    2012 - 03.14

    Yesterday on Twitter some friends and I were discussing reappropriation of offensive terms – you know, the idea that reclaiming a derogatory term will make it lose its power to offend.

    It started with a tweet from Jon Crowley:

    Jon may have been talking about the feminist attempts to reclaim “Slut.” (see: Slutwalk). He may have been referencing rap music’s casual dropping of N-bombs. That’s not really the point; he sparked an insightful discussion on the power of words.

    The only clear example I could find was “Queer,” which has been reclaimed to such an extent that it currently is the banner term for the entire LGBTQQetc. community. Actually, practically all of the words that have lost most of their negative connotations have to do with sexuality – “homo” and “dyke” have more or less become acceptable within the community.

    Now, this may not be the same everywhere.
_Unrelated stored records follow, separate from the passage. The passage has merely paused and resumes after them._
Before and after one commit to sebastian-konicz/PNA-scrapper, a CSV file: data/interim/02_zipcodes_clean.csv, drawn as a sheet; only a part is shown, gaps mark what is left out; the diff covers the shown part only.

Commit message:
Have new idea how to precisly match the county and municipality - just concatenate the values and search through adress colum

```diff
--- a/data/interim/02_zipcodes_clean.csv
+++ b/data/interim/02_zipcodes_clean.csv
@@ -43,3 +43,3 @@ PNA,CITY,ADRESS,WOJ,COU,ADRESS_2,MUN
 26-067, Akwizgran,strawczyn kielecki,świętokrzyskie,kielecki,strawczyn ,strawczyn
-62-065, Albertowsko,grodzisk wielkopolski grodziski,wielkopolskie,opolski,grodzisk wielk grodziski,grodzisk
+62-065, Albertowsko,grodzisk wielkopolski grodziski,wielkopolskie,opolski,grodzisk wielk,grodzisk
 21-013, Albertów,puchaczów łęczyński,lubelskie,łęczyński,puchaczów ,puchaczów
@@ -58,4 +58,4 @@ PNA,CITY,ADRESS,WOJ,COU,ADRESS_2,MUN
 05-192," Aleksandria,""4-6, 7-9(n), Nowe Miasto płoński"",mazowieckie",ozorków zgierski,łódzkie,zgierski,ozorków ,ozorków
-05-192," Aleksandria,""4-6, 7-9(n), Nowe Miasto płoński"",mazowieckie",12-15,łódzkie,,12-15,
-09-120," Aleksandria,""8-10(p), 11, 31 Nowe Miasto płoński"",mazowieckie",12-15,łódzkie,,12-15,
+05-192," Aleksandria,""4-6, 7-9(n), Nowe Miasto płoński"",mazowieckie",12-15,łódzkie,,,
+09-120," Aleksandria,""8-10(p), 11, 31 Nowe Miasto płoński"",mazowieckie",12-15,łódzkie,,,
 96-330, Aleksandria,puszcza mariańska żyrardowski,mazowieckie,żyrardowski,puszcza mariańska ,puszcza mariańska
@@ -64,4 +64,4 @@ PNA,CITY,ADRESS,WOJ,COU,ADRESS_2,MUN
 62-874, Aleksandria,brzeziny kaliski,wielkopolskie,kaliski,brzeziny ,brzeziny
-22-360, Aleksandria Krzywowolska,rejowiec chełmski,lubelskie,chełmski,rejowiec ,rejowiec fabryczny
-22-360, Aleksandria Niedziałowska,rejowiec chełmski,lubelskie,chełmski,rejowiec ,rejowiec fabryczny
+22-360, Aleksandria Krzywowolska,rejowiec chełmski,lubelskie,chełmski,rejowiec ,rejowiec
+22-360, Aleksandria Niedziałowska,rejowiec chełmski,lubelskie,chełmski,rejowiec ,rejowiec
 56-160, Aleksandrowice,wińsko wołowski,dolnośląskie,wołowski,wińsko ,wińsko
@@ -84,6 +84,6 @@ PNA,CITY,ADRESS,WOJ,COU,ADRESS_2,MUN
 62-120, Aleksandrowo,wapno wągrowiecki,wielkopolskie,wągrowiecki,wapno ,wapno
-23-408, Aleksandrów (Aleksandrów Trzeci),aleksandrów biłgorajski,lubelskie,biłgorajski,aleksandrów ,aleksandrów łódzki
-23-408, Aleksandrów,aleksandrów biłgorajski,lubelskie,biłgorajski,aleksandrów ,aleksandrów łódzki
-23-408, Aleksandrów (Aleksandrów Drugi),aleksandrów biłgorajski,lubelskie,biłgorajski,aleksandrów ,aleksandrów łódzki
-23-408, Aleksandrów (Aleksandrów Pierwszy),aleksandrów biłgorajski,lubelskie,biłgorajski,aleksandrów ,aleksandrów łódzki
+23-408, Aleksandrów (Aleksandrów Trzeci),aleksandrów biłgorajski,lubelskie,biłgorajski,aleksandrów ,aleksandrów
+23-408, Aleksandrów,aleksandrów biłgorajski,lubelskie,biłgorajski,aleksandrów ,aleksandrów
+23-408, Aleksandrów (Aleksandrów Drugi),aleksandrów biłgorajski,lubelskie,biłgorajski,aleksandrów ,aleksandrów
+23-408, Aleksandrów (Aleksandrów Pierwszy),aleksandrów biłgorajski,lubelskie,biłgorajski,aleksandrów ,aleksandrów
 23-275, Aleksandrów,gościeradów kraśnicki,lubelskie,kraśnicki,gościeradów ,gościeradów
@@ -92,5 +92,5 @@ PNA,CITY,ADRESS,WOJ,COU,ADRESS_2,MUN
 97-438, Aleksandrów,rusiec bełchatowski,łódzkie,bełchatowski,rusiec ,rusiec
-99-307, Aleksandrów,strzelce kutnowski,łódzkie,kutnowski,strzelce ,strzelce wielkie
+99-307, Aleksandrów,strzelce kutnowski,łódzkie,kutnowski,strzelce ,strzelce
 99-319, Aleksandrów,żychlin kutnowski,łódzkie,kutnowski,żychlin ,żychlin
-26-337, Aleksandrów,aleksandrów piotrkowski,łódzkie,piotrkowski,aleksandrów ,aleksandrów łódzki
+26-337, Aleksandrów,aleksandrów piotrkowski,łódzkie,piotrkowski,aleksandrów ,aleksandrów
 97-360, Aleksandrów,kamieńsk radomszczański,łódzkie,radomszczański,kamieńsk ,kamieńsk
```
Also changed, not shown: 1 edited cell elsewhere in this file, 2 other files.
Different words carry different power depending where they’re used – a certain commonplace word used in Australia makes me flinch, and I’m sure that “queer” still has strong ties to discrimination and bigotry in many societies that haven’t yet embraced (or accepted, or legalized) non-hetero partnerships.

    There’s also the matter of intent. There are a lot of names I’ve been called in my life – some hurt, and some didn’t. A huge factor in that, personally, is whether the person intended to offend me – the difference between a woman proudly walking in the Dyke March during Pride week and a group of men shouting “Dyke!” at a lady for having a short haircut.

    It was Emma Woolley, whom I invariably can depend on to raise points I hadn’t considered, who hit the nail on its head:

    This is the crux, isn’t it? Words affect people differently based on past experiences and present state of mind. A whole culture can’t possibly reclaim a word, because its use is so innately personal. Emma even pointed out that attempts to reappropriate a word can cause damage by alienating individuals over whom the word still has power.

    The choice to take the power away from a word is intensely personal; we can’t take the harm out of a word on behalf of everyone, but if we do we must also acknowledge that it likely still affects people the way it used to affect us.

    I’ve taken the power away from a lot of words in my life. Slut, bitch, and other gendered insults don’t really hit me the way they once did. Bitches get shit done (thanks for that adage, Tina). Sluts are in control of their own sexuality – see my friend CK’s blog, To Be A Slut, for an elaboration.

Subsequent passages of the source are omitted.